Joy Braunstein was the Executive Director of the Western Pennsylvania Humane Society (WPHS) for just over a year until a whirlwind of events quickly changed that. After she and her family decided to buy a purebred Collie puppy from a responsible breeder, it was this personal decision she made with her family that resulted in thousands of people rallying for her to resign or be fired.
Braunstein allegedly paid $1000 for the Collie puppy (to add to her other rescue dogs at home), and outraged onlookers accused her of being the ultimate hypocrite for not adopting a shelter dog/puppy.
In a Change.org petition that requests signatures for the removal of Braunstein from her position, a heated synopsis reads:
It is the height of hypocrisy to be the face of an organization that promotes adoption and combats overpopulation while purchasing a dog from a breeder. It is a slap in the face to the wonderful employees and volunteers at WPHS, animal rescuers everywhere, and worst of all, the homeless dogs she has committed to serving. We call for her to step down or be removed from her position as shelter director.
There’s accustations from the opposition that Braunstein was responsible for higher euthanasia rates after restructuring dog behavioral evaluations, making less pups available for adoption in a timely manner.
Additionally, the former Executive Director may not have been well liked by some of her colleagues. An article by the Pittsburg Post-Gazette reads:
Former employees estimate that in Ms. Braunstein’s 13-month tenure as executive director of the Western PA Humane Society, more than a third of the roughly 60-member staff was either fired or quit.
Of course, there’s two sides to every story. Supporter Anya Dobratz started her own Change.org petition, speaking of Braunstein’s achievements while in the position. It reads:
Mrs. Braunstein has proven herself to be effective at her job since beginning the position in 2015, including but not limited to an increase of donations, more community awareness and outreach, advocacy and bottle baby programs as well as a more effectively-run shelter overall.
Another interesting point: Dobratz writes that, along with the purebred puppy, Braunstein has adopted many rescue animals into her family.
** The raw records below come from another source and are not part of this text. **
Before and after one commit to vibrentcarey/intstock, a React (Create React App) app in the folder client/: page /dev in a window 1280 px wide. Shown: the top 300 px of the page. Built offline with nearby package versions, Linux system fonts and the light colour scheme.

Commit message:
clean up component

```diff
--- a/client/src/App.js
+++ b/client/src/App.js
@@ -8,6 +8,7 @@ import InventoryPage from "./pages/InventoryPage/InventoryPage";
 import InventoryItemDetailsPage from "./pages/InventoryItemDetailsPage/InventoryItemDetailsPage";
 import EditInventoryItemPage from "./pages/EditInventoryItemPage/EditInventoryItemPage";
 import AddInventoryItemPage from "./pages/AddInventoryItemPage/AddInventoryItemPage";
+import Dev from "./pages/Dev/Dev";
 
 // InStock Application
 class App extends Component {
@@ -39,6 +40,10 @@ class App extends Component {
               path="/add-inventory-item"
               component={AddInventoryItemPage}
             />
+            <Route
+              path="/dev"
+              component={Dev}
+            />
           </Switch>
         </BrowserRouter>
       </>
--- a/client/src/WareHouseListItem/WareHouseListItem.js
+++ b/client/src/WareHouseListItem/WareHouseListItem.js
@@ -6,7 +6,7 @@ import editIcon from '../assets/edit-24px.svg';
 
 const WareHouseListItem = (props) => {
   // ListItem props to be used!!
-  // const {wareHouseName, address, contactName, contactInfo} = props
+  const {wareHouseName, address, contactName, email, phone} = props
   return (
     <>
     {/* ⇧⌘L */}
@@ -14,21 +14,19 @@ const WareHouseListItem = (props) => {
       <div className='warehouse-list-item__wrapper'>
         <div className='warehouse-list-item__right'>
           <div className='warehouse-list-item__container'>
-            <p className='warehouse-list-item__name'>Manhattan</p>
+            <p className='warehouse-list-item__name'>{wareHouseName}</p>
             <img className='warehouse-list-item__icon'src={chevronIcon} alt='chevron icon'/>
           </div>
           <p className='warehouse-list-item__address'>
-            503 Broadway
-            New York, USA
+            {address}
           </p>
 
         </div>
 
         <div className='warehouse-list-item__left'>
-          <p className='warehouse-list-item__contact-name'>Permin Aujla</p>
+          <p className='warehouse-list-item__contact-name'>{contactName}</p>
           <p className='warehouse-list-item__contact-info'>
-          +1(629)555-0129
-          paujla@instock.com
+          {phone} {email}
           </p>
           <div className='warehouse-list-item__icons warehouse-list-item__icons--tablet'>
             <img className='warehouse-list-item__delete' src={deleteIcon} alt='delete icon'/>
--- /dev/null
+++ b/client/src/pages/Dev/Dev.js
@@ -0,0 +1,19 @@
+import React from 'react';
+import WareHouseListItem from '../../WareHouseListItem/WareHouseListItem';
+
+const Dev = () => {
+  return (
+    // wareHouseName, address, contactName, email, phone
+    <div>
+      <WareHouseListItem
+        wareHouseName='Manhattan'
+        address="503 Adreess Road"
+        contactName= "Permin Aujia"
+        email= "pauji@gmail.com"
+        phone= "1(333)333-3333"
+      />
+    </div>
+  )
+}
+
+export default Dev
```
What’s more, some say that the decisions she makes in the privacy of her own home should not affect her professional reputation.
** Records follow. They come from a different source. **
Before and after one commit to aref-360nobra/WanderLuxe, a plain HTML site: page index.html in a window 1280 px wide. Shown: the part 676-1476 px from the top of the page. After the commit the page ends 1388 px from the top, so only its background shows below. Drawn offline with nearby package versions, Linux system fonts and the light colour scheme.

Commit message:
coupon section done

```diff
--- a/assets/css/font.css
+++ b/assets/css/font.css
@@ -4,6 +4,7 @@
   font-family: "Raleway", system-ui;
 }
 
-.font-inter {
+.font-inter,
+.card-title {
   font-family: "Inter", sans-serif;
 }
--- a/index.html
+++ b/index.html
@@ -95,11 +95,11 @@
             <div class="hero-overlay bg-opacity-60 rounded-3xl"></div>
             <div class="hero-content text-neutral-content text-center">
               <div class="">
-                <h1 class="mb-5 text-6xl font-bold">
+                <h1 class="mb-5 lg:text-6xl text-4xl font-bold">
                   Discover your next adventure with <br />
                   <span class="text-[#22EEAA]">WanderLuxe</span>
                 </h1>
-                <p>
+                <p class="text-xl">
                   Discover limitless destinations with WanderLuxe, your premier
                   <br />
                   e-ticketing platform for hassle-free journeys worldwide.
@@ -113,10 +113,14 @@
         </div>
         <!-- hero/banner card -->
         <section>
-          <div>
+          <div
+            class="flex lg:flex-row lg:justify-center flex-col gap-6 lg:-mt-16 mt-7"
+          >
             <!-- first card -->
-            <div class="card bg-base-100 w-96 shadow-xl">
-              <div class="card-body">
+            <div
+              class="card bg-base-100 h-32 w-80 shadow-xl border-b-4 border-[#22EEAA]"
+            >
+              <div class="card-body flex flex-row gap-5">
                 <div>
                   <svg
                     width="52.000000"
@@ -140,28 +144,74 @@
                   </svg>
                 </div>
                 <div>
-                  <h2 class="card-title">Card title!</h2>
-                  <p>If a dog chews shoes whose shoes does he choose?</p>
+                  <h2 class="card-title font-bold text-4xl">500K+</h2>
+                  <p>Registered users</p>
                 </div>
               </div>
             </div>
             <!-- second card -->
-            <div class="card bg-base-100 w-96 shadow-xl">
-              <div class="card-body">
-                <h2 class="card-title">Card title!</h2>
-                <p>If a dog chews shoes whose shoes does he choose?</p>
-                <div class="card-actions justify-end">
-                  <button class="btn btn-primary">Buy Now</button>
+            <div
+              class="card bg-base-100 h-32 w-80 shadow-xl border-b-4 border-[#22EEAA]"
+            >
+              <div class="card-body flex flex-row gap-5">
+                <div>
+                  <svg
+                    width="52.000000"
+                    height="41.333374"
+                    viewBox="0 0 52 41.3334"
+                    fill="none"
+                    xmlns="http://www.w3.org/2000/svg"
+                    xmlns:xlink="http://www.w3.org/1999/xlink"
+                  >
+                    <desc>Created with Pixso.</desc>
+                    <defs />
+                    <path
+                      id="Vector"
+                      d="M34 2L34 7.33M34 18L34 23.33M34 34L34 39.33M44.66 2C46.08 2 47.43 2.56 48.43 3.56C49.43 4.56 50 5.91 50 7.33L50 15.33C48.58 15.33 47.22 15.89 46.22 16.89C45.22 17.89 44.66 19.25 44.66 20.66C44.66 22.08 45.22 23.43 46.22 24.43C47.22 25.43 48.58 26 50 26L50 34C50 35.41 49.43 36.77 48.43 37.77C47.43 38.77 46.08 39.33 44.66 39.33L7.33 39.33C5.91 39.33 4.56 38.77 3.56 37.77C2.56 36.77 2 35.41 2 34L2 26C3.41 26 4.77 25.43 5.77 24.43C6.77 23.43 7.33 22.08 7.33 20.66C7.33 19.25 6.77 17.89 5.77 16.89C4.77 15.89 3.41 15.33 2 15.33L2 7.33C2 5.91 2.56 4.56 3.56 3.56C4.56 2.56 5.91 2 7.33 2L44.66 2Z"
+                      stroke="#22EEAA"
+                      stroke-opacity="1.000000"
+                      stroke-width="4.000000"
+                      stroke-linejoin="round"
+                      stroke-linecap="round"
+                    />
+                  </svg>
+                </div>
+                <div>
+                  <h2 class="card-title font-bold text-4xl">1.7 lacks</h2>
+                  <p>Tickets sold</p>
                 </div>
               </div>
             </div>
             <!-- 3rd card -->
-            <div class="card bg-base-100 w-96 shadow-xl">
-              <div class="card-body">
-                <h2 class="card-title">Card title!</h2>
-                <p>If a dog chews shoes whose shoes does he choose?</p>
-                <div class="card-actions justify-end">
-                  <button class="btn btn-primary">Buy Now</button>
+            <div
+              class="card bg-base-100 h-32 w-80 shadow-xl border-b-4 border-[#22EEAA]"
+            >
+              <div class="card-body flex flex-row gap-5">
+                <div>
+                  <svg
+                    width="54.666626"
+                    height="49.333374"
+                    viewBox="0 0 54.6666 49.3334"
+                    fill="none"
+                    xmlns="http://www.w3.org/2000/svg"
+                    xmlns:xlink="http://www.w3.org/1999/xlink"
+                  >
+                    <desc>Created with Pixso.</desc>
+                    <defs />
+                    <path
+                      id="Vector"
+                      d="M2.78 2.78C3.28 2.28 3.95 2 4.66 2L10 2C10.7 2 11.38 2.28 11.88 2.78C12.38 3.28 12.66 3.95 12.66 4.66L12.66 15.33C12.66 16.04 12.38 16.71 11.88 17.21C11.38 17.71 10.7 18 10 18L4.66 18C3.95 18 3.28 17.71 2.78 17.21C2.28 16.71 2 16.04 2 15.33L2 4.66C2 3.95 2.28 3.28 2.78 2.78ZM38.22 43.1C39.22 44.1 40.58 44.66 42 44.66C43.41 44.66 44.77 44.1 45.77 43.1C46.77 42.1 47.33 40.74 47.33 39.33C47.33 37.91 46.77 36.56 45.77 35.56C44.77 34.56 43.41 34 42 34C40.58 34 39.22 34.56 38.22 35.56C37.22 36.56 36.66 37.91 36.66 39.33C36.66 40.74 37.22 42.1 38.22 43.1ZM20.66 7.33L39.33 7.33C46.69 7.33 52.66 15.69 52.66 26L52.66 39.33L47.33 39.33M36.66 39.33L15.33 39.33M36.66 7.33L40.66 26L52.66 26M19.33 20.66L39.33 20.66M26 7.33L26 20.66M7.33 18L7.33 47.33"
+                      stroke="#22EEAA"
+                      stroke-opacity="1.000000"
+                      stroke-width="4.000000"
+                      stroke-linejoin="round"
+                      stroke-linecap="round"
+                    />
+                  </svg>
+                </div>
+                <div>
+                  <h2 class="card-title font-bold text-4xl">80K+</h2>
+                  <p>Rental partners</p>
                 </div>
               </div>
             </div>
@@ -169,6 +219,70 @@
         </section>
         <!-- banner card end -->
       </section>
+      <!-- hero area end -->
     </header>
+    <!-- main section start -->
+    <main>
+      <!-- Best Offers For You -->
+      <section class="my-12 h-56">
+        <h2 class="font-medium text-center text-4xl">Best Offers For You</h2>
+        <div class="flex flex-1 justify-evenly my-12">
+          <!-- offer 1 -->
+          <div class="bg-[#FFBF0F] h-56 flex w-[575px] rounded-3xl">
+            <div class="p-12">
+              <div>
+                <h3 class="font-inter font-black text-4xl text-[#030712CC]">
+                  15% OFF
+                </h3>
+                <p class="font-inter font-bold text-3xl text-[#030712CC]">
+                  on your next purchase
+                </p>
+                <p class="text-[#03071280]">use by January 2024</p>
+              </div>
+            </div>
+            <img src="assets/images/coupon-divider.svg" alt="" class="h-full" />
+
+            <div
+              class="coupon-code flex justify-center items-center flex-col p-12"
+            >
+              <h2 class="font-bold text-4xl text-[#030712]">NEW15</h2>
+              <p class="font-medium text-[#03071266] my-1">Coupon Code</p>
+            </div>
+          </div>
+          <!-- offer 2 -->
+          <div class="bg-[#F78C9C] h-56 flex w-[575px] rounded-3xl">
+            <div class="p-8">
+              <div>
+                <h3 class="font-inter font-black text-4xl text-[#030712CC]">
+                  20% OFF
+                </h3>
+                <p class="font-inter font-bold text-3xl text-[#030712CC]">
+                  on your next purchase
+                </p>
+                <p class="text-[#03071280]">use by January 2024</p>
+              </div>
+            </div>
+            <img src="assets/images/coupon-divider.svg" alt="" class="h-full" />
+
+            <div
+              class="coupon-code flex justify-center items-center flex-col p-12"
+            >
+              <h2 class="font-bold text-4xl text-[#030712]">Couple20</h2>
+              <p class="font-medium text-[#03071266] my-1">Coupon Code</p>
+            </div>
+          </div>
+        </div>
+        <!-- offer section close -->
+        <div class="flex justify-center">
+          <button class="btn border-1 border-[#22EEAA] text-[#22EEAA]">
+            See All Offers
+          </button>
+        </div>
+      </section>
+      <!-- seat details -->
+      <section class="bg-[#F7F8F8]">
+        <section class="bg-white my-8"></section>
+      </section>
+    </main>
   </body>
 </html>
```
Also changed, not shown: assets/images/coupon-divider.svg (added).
In an article by CBS Pittsburg, Dobratz said:
“I’m seeing a lot of hateful, ad hominem, unreasonable comments that are just kind of disturbing…I feel like the purebred community and the rescue community need to work together, instead of against one another.”
But despite support amidst the scrutiny, a bewildered Braunstein told the Pittsburgs Post-Gazette how stunned she was to have received such backlash, having dedicated her life to advocating for animals.
After being bullied and threatened, Braunstein went on administrative leave, and ultimately decided to step down from her position. She said that above all, she feared for the safety of her children.
“I have two small children…The violence that’s been called for … all I’m focused on right now is making sure that my 2-year-old and 6-year-old are safe from harm,” she said to the Post-Gazette.
Some of the threats were so severe that two women, named Diane Bandy and Tara Vybiral, have been charged with harassment.
When announcing her resignation, Joy Braunstein’s official statement was as follows:
Given the present circumstances, I have made a personal choice to step away from The Western Pennsylvania Humane Society and resign my position effective immediately out of respect for my family and out of respect for the organization. I wish the Western Pennsylvania Humane Society well and will continue to be a supporter of the organization. At this time, I have not decided what I plan to do next professionally. Before I do, I plan to take some time with my family. I want to thank the Western Pennsylvania Humane Society for my time there and everyone else for their concern, but I have no further comment.
You’ve heard both sides; now we want to hear from you – do you think Braunstein made the right decision to resign?